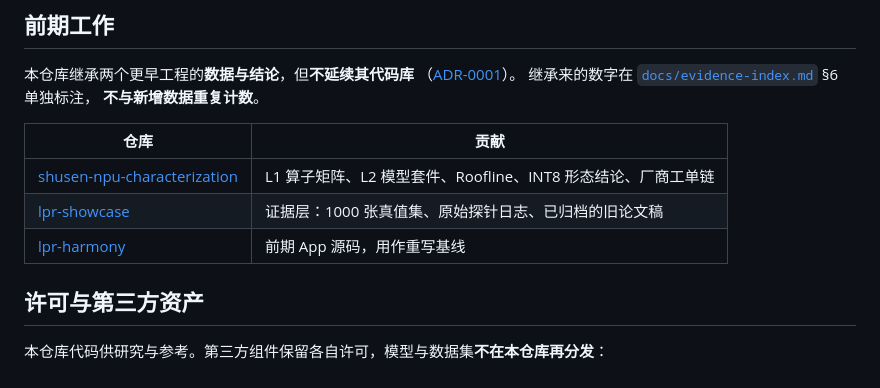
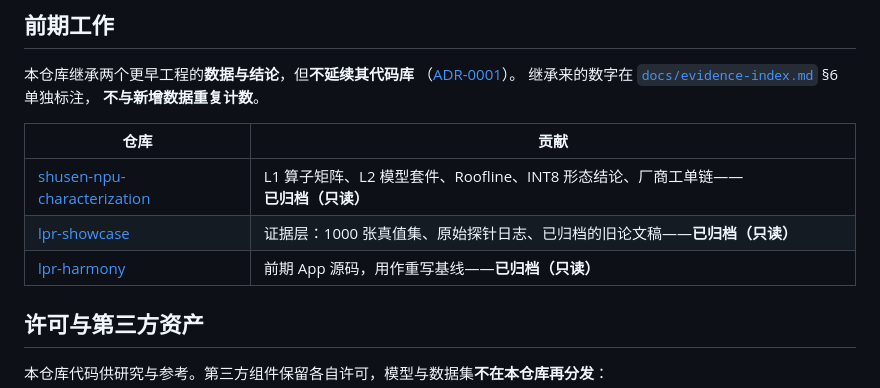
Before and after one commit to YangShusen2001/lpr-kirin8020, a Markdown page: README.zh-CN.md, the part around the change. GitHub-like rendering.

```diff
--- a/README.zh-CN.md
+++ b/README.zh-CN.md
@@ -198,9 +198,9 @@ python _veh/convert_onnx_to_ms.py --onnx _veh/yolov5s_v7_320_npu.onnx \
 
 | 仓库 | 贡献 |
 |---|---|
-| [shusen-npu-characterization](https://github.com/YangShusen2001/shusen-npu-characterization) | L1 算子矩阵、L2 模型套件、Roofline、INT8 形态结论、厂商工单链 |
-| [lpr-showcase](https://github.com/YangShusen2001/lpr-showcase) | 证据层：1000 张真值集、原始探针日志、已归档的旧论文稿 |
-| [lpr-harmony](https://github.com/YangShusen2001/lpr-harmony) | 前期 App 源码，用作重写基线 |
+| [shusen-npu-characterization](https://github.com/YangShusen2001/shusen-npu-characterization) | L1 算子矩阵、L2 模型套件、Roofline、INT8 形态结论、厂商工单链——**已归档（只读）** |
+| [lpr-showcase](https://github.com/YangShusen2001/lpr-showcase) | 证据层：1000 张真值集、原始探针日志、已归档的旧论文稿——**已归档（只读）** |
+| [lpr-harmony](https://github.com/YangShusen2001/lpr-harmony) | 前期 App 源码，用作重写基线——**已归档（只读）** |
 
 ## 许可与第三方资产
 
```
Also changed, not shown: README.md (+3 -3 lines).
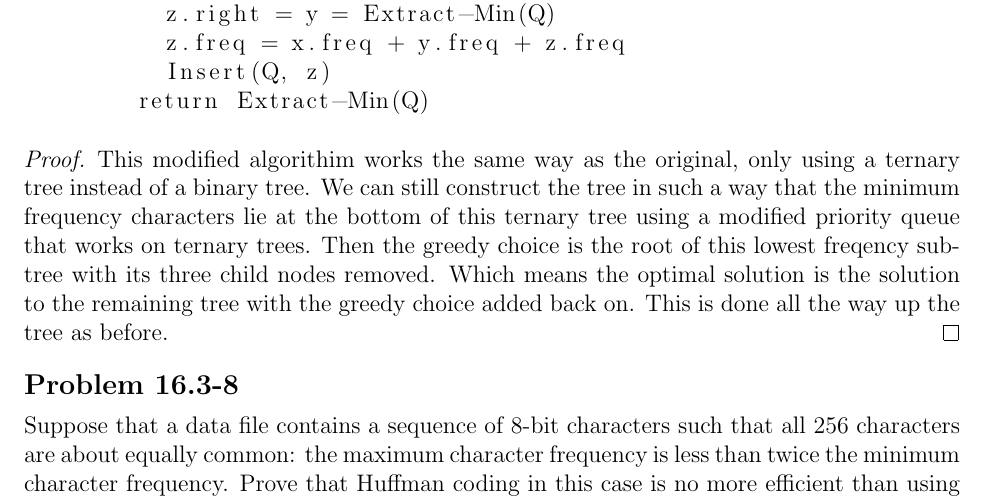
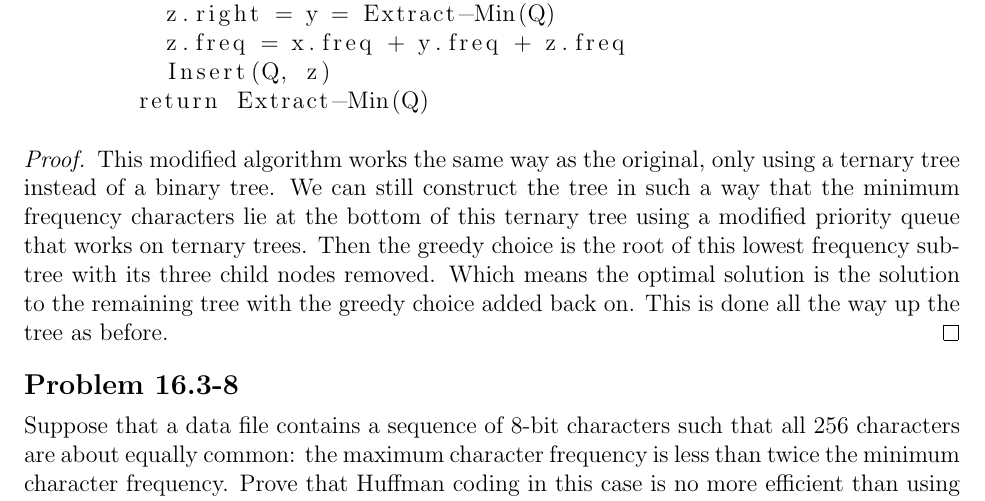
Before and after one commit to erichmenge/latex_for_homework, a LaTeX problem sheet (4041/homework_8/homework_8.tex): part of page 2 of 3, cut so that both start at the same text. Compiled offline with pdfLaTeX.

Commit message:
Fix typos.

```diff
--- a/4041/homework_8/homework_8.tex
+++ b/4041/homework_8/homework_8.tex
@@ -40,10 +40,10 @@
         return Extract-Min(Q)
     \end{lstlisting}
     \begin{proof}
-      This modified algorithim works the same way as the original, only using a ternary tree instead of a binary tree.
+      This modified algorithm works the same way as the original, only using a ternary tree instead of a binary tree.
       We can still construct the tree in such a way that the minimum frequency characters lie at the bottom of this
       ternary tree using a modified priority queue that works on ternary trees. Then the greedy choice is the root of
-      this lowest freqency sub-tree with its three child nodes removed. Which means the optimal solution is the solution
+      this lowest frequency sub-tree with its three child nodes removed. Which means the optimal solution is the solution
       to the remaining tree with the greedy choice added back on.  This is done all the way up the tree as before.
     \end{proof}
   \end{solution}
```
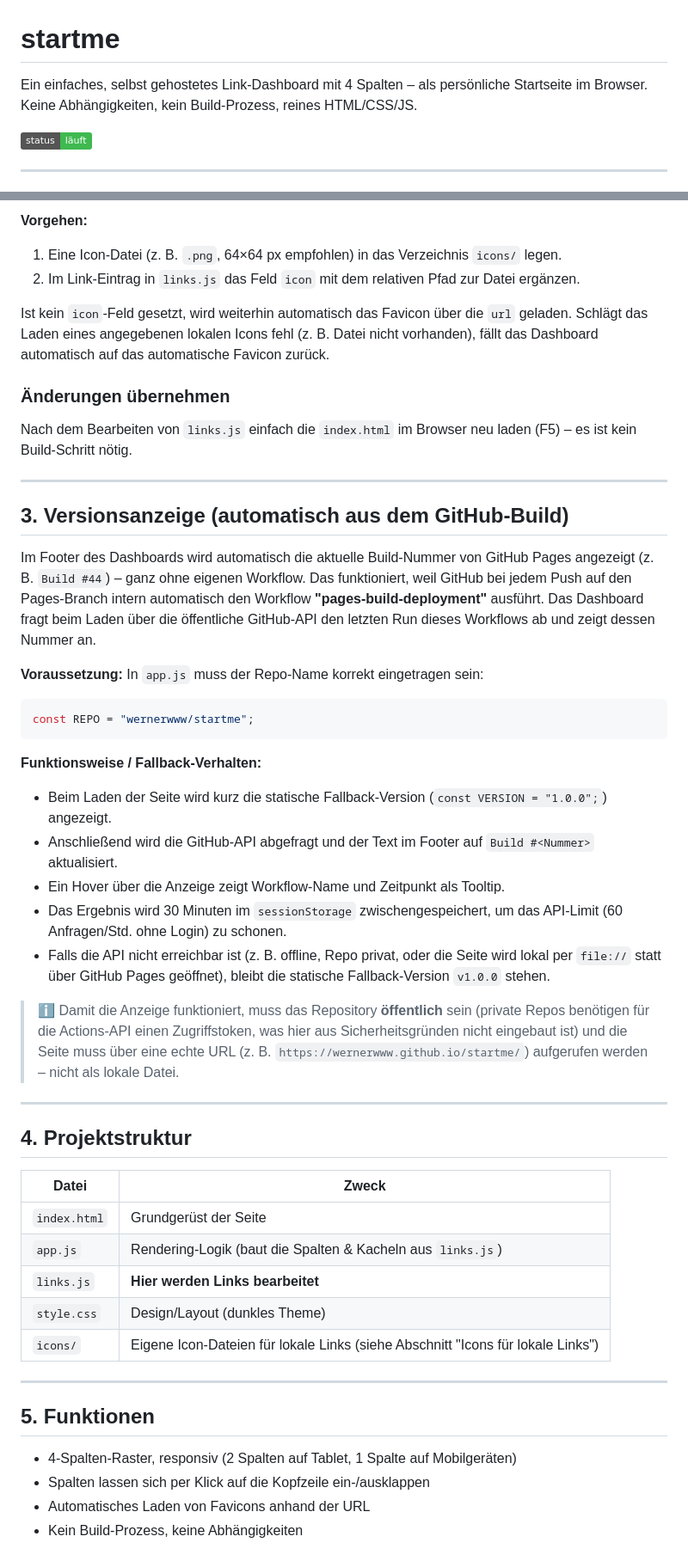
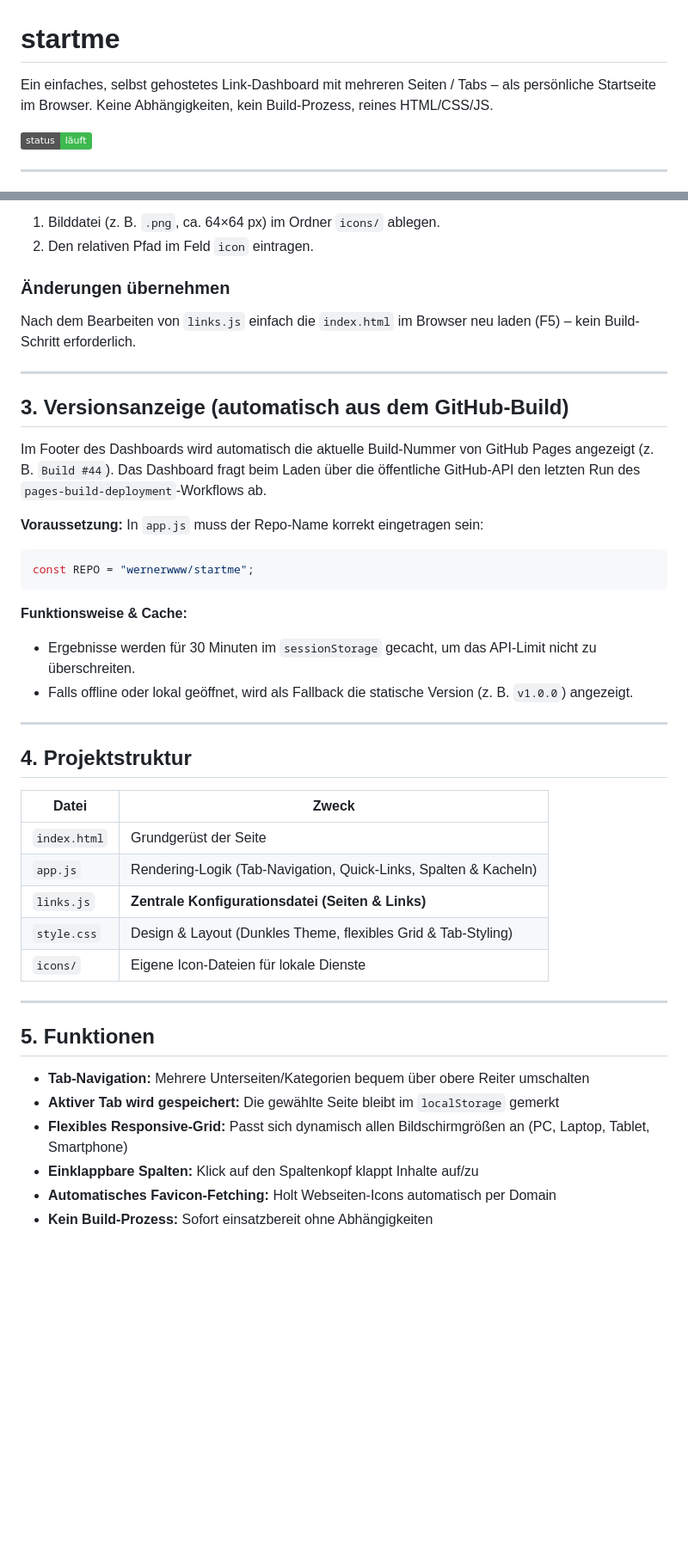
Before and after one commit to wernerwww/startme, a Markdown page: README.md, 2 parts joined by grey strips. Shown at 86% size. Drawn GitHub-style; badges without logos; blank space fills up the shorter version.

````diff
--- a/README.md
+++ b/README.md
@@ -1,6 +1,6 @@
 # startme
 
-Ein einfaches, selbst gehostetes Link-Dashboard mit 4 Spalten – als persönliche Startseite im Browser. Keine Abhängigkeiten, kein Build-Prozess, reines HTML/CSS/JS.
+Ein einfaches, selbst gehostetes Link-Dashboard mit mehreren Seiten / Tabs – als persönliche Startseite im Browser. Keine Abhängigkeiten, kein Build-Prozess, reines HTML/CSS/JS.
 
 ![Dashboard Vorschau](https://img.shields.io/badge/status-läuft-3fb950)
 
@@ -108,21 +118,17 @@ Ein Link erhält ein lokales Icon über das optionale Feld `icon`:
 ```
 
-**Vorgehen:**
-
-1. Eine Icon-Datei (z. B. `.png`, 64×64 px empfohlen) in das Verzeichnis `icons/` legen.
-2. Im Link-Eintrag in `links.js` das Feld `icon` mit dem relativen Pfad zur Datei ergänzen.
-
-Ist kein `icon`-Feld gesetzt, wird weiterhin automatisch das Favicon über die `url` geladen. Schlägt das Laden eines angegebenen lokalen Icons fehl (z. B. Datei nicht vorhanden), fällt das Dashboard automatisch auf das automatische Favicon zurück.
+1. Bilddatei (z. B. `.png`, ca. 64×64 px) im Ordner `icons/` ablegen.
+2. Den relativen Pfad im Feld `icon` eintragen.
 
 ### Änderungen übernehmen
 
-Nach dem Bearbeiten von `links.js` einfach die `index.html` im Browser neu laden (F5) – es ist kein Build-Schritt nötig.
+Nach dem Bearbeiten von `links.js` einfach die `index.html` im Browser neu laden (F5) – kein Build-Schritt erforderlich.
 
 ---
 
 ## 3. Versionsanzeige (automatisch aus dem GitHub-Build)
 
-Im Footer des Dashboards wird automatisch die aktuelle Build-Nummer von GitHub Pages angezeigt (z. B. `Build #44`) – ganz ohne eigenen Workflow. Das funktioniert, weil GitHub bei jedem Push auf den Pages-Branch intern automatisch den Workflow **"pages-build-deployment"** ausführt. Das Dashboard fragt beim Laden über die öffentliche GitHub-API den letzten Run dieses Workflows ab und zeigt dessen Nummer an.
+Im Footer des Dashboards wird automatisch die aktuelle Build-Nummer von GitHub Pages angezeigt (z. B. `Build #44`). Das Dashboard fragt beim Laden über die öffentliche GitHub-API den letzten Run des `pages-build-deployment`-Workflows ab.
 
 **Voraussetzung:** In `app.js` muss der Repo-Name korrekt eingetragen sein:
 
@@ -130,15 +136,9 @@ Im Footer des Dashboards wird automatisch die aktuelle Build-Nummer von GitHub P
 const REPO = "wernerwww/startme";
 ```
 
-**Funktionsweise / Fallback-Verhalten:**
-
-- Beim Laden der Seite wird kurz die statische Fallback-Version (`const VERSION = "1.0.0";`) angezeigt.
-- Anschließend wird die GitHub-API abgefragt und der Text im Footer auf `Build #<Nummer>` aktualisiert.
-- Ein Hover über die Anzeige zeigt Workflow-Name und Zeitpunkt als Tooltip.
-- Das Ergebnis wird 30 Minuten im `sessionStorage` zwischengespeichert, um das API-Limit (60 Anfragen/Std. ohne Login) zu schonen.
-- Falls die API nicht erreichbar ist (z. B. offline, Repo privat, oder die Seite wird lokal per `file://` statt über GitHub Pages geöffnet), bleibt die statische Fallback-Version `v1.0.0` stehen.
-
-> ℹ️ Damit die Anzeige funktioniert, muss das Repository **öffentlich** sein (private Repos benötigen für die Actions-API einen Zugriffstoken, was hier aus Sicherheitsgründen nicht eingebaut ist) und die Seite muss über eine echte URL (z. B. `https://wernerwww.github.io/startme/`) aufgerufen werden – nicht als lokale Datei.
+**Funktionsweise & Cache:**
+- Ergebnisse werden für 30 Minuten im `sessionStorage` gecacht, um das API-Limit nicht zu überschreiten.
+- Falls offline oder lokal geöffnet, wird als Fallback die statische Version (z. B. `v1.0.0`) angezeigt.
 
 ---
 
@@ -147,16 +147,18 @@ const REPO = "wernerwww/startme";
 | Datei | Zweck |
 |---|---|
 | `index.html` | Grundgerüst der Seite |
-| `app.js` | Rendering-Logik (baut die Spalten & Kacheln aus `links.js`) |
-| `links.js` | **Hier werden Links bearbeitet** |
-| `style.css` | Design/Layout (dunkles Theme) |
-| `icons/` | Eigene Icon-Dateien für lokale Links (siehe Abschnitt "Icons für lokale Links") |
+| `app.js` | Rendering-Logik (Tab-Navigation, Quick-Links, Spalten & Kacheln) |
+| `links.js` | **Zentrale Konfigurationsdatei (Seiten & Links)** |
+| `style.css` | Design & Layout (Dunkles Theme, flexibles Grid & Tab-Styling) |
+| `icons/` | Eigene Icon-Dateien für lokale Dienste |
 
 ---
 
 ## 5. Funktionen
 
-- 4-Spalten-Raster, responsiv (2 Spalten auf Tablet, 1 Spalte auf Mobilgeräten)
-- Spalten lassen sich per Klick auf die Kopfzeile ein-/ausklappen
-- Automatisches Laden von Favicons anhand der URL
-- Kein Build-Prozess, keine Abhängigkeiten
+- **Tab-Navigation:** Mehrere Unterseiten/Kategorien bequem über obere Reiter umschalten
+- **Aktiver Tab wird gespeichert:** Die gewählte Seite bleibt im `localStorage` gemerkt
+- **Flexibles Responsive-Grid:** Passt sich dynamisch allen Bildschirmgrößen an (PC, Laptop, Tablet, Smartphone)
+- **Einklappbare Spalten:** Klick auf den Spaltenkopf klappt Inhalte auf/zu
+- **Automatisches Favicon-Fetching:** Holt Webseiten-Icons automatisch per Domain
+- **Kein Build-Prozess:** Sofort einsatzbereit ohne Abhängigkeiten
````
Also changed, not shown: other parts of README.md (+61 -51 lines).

════════════════════

Aim of the exercise
In the records above, find each line that mentions the word "模型套件", and copy it.

Finished exercise
-| [shusen-npu-characterization](https://github.com/YangShusen2001/shusen-npu-characterization) | L1 算子矩阵、L2 模型套件、Roofline、INT8 形态结论、厂商工单链 |
+| [shusen-npu-characterization](https://github.com/YangShusen2001/shusen-npu-characterization) | L1 算子矩阵、L2 模型套件、Roofline、INT8 形态结论、厂商工单链——**已归档（只读）** |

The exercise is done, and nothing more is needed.